Microsoft Excel and Google Sheets are more than easy-to-use apps – they’re powerful tools. Businesses use them to create everything from budget plans to forecasting revenue. While they are powerful tools, spreadsheets are not always pleasing to the eye of the average user. Even alternating the colors of rows and columns of numbers can’t stop the eyes of most users from glazing over.
We recently helped a client with a project to design a new user interface to replace two powerful – yet not visually appealing – spreadsheet sales tools.
Comparing apples and oranges
The client used an Excel spreadsheet as a calculator to demonstrate cost savings during sales calls, but they wanted to create a self-service tool that customers could use themselves.
One of the products the client offers is elastomeric respirators. The upfront costs for the reusable respirators are higher than the alternative – disposable N95 masks. But the long-term costs drop dramatically since businesses can change the filters of the elastomeric respirators and keep them in use for longer periods. For example, they used the calculator to show that even if you’re replacing a filter set every week, you’re still going to save about 38% over the cost of outfitting people with N95 masks.
Great solutions are the perfect mix of form and function – so they approached us to create a web interface for the calculator that their sales team and customers could use. Having two different user personas meant we needed to design an interface that could be easy to control and understand.
We started with reviewing their brand guide to get an understanding of what elements we could work with. The main fields for the calculator are for entering the usage numbers for N95 masks and the pricing for elastomeric filters and respirators. We used a slider control to change the values for the number of elastomeric filters easily.
We used the client’s brand colors to show a clear delineation between the costs for the N95 masks and the elastomeric respirators.
Being able to enter the cost values quickly was only step one. Next, we wanted to enable our client to show the changes in savings in real-time as the customer or salesperson changed the values.
We designed two charts to help demonstrate the cost savings by taking the tabular data making it clear and readable. The first chart displays the comparative costs of the N95 masks compared to the elastomeric respirators. The second chart draws out the cost savings over five years with a hover function that allows the user to see the cost savings per year.

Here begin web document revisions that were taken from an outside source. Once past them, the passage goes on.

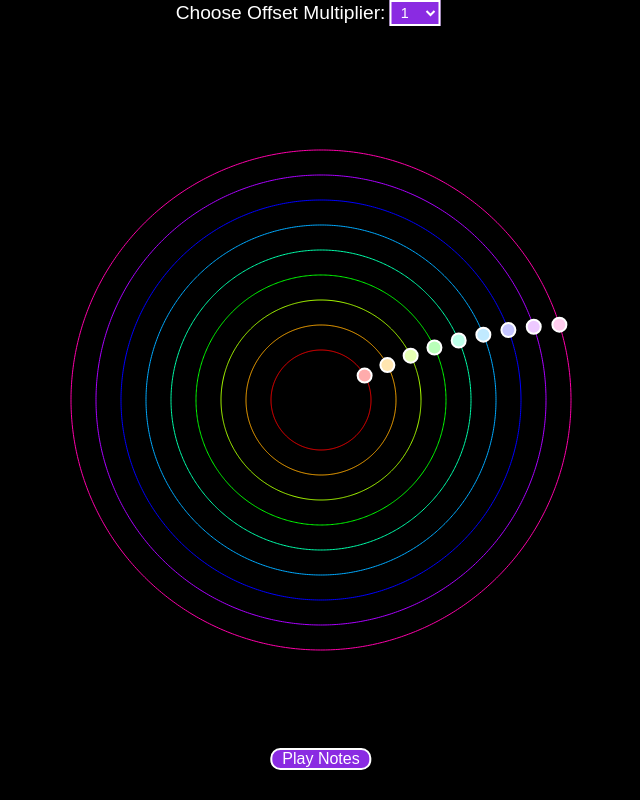
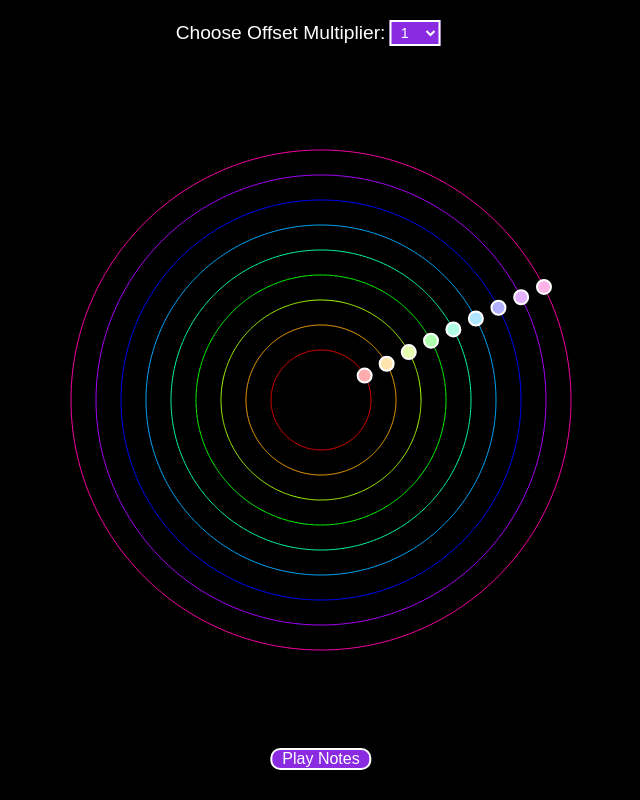
Before and after one commit to ronaldpannel/Polyrhythm-Animation-V1, a plain HTML site: page index.html in a window 1280 px wide. Shown: the whole page, without its empty margins (319-959 px from the left). Drawn offline with Linux system fonts and the light colour scheme; animation ran at ten frames a second.

Commit message:
Add files via upload

```diff
--- a/index.js
+++ b/index.js
@@ -15,7 +15,7 @@ const trackRadius = 50;
 const trackRadiusStep = 25;
 const ballRadius = 6;
 const ballMinSpeed = 0.01;
-const ballSpeedStep = -0.0005;
+const ballSpeedStep = -0.0001;
 let offsetMult = 1;
 const num = 9;
 
--- a/styles.css
+++ b/styles.css
@@ -42,6 +42,7 @@ body {
   position: absolute;
   width: 100%;
   column-gap: 20px;
+  margin-top: 20px;
 }
 label {
   font-family: sans-serif;
```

Creating the charts had an exciting challenge. The inputs for the N95 masks and the elastomeric respirators are not analogous. For example, a customer could say they would use 5000 N95 masks per month, and the comparable elastomeric numbers would be 250 respirators with filter sets for the same number of employees. We had to take these two different data points and show a cost comparison. As we mentioned, the elastomeric respirators have a higher upfront cost for the first year as the customer has to purchase the masks and filters. But in each subsequent year, the savings increase as only the filters need to be replaced.
Since this was a customer-facing tool, we also included a bespoke section to include marketing information to help reinforce the value of not just the respirators but also working with our client.

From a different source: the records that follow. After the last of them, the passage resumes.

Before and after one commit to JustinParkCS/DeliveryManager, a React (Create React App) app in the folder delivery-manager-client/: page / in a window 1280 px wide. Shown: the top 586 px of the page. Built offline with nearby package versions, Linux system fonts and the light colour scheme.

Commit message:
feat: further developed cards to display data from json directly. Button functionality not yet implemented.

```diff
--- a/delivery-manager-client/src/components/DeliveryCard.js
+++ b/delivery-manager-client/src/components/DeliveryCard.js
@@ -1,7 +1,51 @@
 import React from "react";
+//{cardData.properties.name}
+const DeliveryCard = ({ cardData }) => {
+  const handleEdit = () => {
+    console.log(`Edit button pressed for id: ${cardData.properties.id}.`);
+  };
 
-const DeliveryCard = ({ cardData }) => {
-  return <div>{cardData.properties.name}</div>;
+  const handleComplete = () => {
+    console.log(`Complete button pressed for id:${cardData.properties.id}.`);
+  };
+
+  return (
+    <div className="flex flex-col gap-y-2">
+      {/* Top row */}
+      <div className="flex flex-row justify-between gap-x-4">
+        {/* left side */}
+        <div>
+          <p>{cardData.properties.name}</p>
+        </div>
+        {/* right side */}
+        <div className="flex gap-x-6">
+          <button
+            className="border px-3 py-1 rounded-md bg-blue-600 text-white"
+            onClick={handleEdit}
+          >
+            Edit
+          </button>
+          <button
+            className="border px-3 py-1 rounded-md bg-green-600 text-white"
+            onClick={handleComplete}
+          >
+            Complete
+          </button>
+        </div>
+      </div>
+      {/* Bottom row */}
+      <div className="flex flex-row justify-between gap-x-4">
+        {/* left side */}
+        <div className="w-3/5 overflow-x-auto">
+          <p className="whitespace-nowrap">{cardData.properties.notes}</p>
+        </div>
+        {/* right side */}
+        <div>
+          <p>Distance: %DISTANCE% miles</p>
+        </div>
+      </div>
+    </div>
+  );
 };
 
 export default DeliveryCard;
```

The total cost of ownership
The second tool the client needed a new interface for was a total cost of ownership calculator. They provide the sale and installation of telemetry sensors to measure everything from hydrogen sulfide to carbon dioxide levels.
Using the same design paradigms as the elastomeric respirator cost calculator, we designed a total cost of ownership self-service tool for their customers. There are multiple cost inputs including, hardware, installation, labour, and replacement costs. To simply the user interface, we designed a tab control to separate them.
As a customer makes adjustments, the graphs on the tool update to reflect the total cost of ownership compared to their competitor’s sensors. We took a massive set of inputs and outputs and simplified them into an easy-to-read (and convincing) tool to help their customers make a purchase decision.
Show, don’t tell
User experience design is more than just brand guides and button placements – in this project, we had to dissect these spreadsheets. We needed to understand what matters to the client and customers and then design a user-friendly interface and drive the customer to the call to action – contact a salesperson and get a conversation started.
Our design philosophy focuses on creating user interfaces that are intuitive, functionals, and elegant. Converting Excel spreadsheets into web-based tools may seem simple - but looks can be deceiving. You’re taking the power of one of the most used applications and making something not just beautiful in form but with the same level of functionality.